> Exercise goal:
Scan the lines below for "natmag" and copy the matches.

> Data extract:
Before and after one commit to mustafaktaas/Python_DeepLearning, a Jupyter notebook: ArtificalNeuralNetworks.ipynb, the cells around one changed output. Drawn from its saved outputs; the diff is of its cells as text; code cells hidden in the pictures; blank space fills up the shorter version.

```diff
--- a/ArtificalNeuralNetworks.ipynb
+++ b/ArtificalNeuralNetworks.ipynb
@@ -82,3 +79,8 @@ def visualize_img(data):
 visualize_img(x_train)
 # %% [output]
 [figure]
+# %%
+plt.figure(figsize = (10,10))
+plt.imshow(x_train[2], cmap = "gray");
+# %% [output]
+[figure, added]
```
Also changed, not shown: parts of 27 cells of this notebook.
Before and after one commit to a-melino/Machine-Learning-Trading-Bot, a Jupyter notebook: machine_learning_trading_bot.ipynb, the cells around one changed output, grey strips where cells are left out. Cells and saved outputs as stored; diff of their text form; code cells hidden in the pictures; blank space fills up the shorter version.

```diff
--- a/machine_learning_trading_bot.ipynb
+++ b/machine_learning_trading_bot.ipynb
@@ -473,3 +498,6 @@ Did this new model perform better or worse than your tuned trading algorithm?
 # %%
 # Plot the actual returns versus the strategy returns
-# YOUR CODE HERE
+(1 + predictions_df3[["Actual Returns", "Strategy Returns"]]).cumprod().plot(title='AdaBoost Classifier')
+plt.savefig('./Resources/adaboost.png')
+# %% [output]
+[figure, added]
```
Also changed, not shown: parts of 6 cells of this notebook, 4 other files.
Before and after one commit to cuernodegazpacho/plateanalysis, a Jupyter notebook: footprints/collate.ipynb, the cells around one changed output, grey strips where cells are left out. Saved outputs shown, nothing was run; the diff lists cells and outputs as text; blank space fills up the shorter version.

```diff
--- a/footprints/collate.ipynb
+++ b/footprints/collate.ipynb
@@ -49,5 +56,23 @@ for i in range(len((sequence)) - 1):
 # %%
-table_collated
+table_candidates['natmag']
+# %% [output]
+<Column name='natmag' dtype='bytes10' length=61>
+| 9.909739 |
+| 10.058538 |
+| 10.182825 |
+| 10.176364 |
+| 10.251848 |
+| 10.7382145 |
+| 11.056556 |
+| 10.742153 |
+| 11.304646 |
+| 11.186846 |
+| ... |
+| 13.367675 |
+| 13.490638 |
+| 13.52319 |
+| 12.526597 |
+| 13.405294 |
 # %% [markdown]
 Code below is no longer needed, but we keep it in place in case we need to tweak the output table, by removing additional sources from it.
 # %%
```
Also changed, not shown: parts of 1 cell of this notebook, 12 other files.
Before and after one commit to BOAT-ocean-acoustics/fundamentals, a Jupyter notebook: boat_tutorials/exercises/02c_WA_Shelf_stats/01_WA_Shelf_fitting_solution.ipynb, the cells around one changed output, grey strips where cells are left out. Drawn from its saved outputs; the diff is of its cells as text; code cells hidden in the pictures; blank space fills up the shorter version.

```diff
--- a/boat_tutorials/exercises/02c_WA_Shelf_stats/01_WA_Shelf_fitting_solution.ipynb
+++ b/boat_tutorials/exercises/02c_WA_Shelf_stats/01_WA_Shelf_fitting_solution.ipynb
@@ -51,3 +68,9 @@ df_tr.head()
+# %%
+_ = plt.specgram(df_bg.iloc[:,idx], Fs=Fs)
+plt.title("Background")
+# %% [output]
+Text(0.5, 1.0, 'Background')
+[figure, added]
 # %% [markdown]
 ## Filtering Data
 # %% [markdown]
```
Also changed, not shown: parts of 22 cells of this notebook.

> Result:
+table_candidates['natmag']
+<Column name='natmag' dtype='bytes10' length=61>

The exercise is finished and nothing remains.